- [TO DO]
Return all the data, word for word.

- [RAW DATA]
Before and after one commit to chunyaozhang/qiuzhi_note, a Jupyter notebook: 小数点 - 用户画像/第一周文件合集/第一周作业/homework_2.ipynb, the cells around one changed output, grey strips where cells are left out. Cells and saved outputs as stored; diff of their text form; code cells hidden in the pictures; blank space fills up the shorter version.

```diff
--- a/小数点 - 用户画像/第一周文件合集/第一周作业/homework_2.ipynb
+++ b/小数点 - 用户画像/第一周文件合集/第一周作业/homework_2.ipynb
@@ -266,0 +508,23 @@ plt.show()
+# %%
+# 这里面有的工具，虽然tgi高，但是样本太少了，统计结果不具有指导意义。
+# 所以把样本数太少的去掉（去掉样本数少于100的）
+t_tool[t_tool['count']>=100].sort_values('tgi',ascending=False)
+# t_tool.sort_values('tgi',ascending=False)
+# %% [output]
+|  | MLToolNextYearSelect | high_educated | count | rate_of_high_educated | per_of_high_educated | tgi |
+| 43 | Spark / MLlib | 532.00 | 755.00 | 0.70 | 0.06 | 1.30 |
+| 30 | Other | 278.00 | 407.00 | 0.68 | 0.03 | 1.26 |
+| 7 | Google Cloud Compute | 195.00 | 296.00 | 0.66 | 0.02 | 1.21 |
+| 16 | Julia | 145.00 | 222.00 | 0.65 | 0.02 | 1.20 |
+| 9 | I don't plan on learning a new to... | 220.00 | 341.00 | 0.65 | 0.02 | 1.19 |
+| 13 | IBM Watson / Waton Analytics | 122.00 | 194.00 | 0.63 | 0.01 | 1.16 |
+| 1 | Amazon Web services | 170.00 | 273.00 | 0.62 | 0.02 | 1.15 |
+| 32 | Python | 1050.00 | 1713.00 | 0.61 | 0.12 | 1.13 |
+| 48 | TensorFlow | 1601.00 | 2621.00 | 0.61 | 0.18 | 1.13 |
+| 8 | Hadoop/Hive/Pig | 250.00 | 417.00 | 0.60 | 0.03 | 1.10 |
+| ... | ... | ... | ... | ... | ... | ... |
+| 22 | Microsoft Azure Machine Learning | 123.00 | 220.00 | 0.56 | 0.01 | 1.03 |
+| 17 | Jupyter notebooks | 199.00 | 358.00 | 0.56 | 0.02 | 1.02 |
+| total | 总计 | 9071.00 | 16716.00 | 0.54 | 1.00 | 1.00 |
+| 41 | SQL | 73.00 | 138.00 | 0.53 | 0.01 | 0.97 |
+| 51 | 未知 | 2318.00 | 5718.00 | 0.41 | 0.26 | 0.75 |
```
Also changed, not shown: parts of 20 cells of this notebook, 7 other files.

- [REPLY]
Before and after one commit to chunyaozhang/qiuzhi_note, a Jupyter notebook: 小数点 - 用户画像/第一周文件合集/第一周作业/homework_2.ipynb, the cells around one changed output, grey strips where cells are left out. Cells and saved outputs as stored; diff of their text form; code cells hidden in the pictures; blank space fills up the shorter version.

```diff
--- a/小数点 - 用户画像/第一周文件合集/第一周作业/homework_2.ipynb
+++ b/小数点 - 用户画像/第一周文件合集/第一周作业/homework_2.ipynb
@@ -266,0 +508,23 @@ plt.show()
+# %%
+# 这里面有的工具，虽然tgi高，但是样本太少了，统计结果不具有指导意义。
+# 所以把样本数太少的去掉（去掉样本数少于100的）
+t_tool[t_tool['count']>=100].sort_values('tgi',ascending=False)
+# t_tool.sort_values('tgi',ascending=False)
+# %% [output]
+|  | MLToolNextYearSelect | high_educated | count | rate_of_high_educated | per_of_high_educated | tgi |
+| 43 | Spark / MLlib | 532.00 | 755.00 | 0.70 | 0.06 | 1.30 |
+| 30 | Other | 278.00 | 407.00 | 0.68 | 0.03 | 1.26 |
+| 7 | Google Cloud Compute | 195.00 | 296.00 | 0.66 | 0.02 | 1.21 |
+| 16 | Julia | 145.00 | 222.00 | 0.65 | 0.02 | 1.20 |
+| 9 | I don't plan on learning a new to... | 220.00 | 341.00 | 0.65 | 0.02 | 1.19 |
+| 13 | IBM Watson / Waton Analytics | 122.00 | 194.00 | 0.63 | 0.01 | 1.16 |
+| 1 | Amazon Web services | 170.00 | 273.00 | 0.62 | 0.02 | 1.15 |
+| 32 | Python | 1050.00 | 1713.00 | 0.61 | 0.12 | 1.13 |
+| 48 | TensorFlow | 1601.00 | 2621.00 | 0.61 | 0.18 | 1.13 |
+| 8 | Hadoop/Hive/Pig | 250.00 | 417.00 | 0.60 | 0.03 | 1.10 |
+| ... | ... | ... | ... | ... | ... | ... |
+| 22 | Microsoft Azure Machine Learning | 123.00 | 220.00 | 0.56 | 0.01 | 1.03 |
+| 17 | Jupyter notebooks | 199.00 | 358.00 | 0.56 | 0.02 | 1.02 |
+| total | 总计 | 9071.00 | 16716.00 | 0.54 | 1.00 | 1.00 |
+| 41 | SQL | 73.00 | 138.00 | 0.53 | 0.01 | 0.97 |
+| 51 | 未知 | 2318.00 | 5718.00 | 0.41 | 0.26 | 0.75 |
```
Also changed, not shown: parts of 20 cells of this notebook, 7 other files.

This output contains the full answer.